_Supplied material_

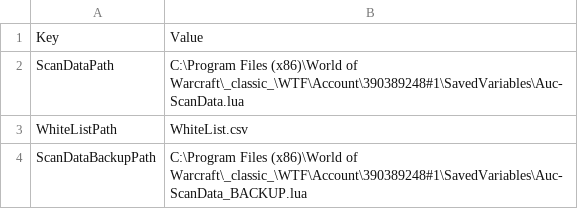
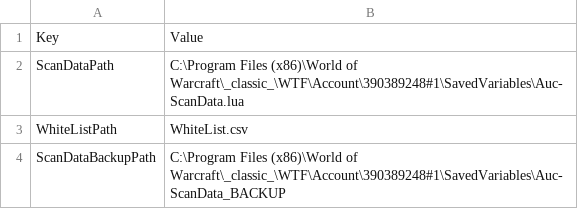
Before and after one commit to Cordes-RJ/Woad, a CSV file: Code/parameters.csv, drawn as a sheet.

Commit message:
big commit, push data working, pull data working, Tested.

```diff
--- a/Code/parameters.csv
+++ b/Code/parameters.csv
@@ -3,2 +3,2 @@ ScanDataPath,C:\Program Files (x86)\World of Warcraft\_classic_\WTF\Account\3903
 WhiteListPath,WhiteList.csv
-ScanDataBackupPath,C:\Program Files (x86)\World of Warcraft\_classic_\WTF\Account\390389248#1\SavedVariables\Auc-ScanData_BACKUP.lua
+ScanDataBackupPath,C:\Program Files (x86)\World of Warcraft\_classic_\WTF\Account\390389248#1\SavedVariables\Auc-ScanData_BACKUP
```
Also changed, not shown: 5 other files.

==

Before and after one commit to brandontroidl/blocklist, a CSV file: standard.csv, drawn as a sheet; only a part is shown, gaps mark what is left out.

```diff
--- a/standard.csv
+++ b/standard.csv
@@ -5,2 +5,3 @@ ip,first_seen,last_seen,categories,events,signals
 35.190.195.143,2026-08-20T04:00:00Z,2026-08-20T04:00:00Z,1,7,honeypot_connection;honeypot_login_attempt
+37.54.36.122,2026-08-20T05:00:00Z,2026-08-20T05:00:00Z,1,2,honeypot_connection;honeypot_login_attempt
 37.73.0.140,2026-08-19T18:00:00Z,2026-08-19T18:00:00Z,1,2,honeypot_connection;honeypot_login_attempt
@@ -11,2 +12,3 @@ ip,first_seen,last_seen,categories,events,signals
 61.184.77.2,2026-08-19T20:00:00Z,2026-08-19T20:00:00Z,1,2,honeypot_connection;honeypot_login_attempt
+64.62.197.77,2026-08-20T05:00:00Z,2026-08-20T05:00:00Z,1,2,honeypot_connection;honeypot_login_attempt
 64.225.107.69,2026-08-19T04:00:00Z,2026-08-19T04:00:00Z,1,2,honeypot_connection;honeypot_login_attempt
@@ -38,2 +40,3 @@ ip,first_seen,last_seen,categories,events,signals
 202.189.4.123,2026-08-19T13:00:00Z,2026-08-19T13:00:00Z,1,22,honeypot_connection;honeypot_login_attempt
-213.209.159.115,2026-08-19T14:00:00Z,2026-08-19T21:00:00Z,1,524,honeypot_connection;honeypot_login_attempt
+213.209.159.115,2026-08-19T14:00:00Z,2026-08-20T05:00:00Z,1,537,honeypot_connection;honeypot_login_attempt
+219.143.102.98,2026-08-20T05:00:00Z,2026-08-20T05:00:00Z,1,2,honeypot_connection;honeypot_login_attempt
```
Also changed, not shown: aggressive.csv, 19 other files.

_Exercise brief_
Copy each line from the data that features the string "changed".

_Output for this task_
Also changed, not shown: 5 other files.
Also changed, not shown: aggressive.csv, 19 other files.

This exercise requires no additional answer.